→ **REQUIRED ACTION**:
Go through the listing below and say how many lines include "output". Give the number by itself.

→ **DATA EXTRACTS**:
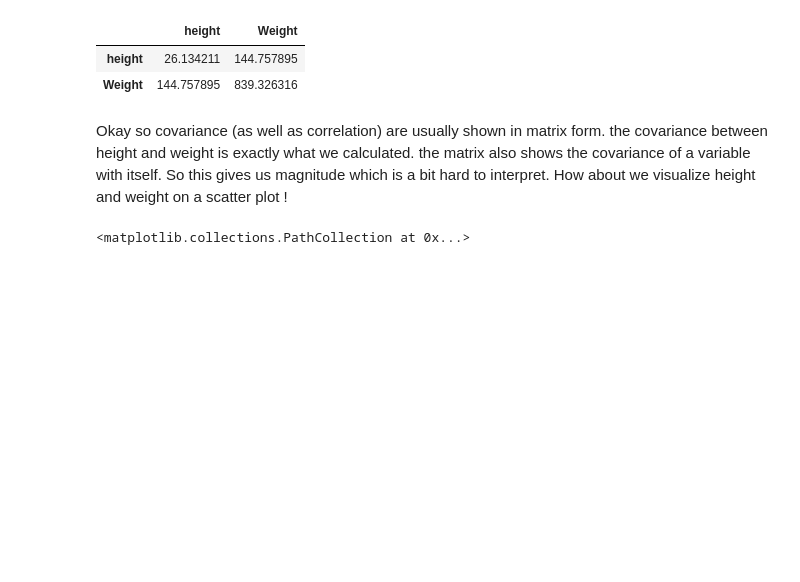
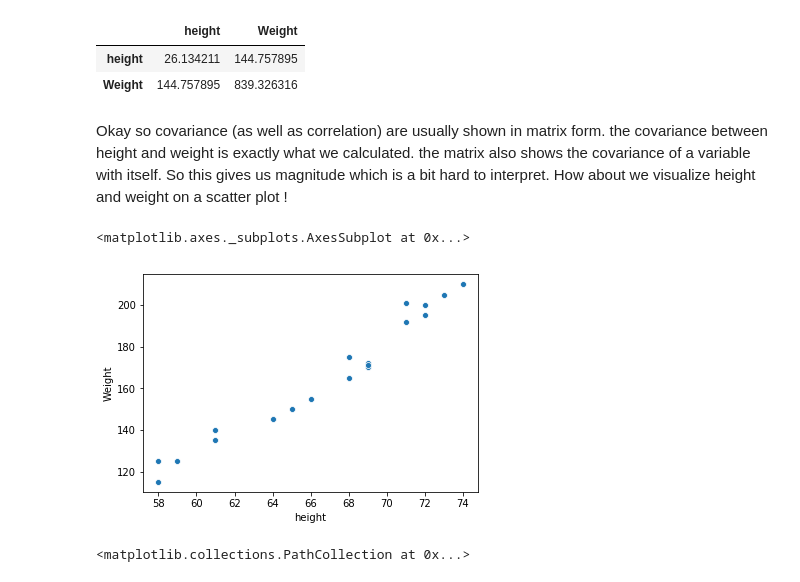
Before and after one commit to Rimab55/dsc-0-10-04-cov-corr-lab-nyc-ds-career-012819, a Jupyter notebook: index.ipynb, the cells around one changed output. Saved outputs shown, nothing was run; the diff lists cells and outputs as text; code cells hidden in the pictures; blank space fills up the shorter version.

```diff
--- a/index.ipynb
+++ b/index.ipynb
@@ -164,3 +162,8 @@ Okay so covariance (as well as correlation) are usually shown in matrix form. th
+# %%
+sns.scatterplot(df.height,df.Weight)
+# %% [output]
+<matplotlib.axes._subplots.AxesSubplot at 0x...>
+[figure, added]
 # %%
 # %% [output]
 <matplotlib.collections.PathCollection at 0x...>
```
Also changed, not shown: parts of 1 cell of this notebook.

→ **PROBLEM SOLUTION**:
3